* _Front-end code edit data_
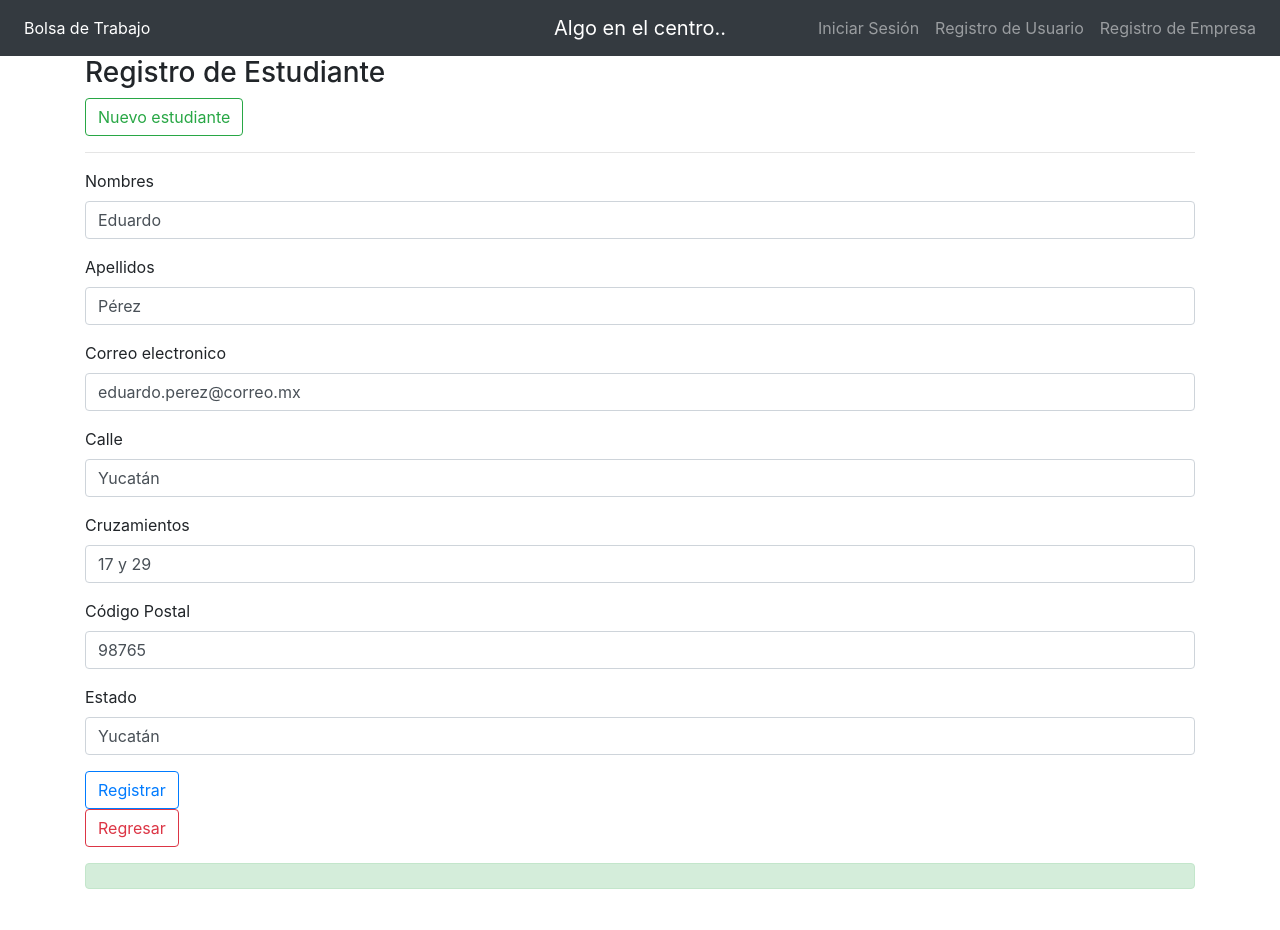
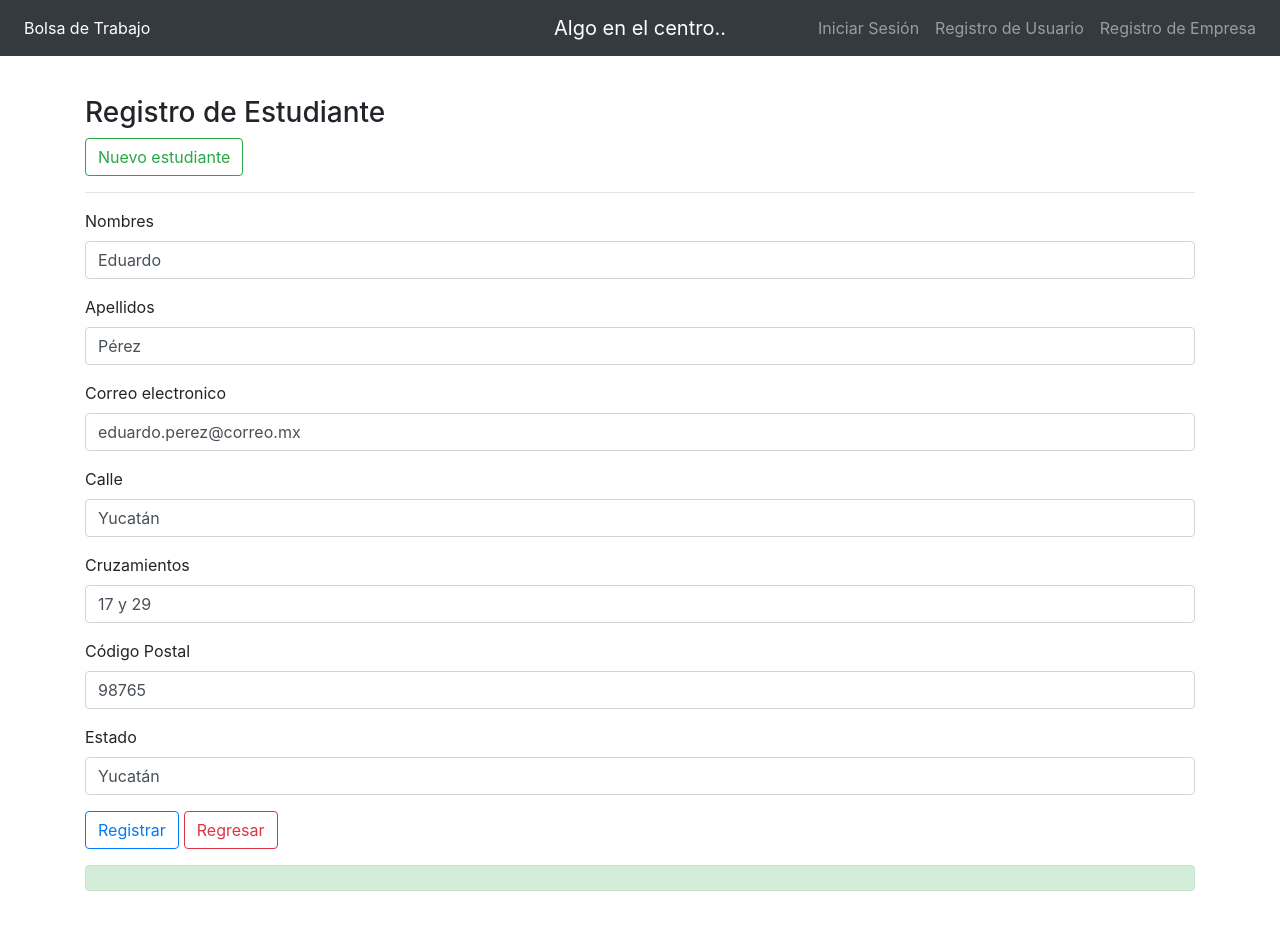
Before and after one commit to AlexPinkus/BolsaTec, an Angular app: page /student/nuevo in a window 1280 px wide. Shown: the top 930 px of the page. Before the commit the page ends 905 px from the top, so only its background shows below. Built offline with nearby package versions, Linux system fonts and the light colour scheme.

Commit message:
Estilos de punteros y animaciones sencillos agregados.

```diff
--- a/src/styles.scss
+++ b/src/styles.scss
@@ -1 +1,47 @@
-/* You can add global styles to this file, and also import other style files */
+.main-container{
+  margin-top: 40px;
+  margin-bottom: 150px;
+}
+
+.puntero{
+  cursor: pointer;
+}
+
+.divider{
+  width:5px;
+  height:auto;
+  display:inline-block;
+}
+
+.w120{
+  width: 250px;
+}
+
+/* Animaciones */
+.animated {
+  -webkit-animation-duration: 1s;
+  animation-duration: 1s;
+  -webkit-animation-fill-mode: both;
+  animation-fill-mode: both;
+}
+
+.fast {
+  -webkit-animation-duration: 0.3s;
+  animation-duration: 0.3s;
+  -webkit-animation-fill-mode: both;
+  animation-fill-mode: both;
+}
+
+@keyframes fadeIn {
+  from {
+    opacity: 0;
+  }
+
+  to {
+    opacity: 1;
+  }
+}
+
+.fadeIn {
+  animation-name: fadeIn;
+}
```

* _PROBLEM DETAILS_
Copy each line containing the word "fadeIn" from the data.

* _EXERCISE RESULT_
+@keyframes fadeIn {
+.fadeIn {
+  animation-name: fadeIn;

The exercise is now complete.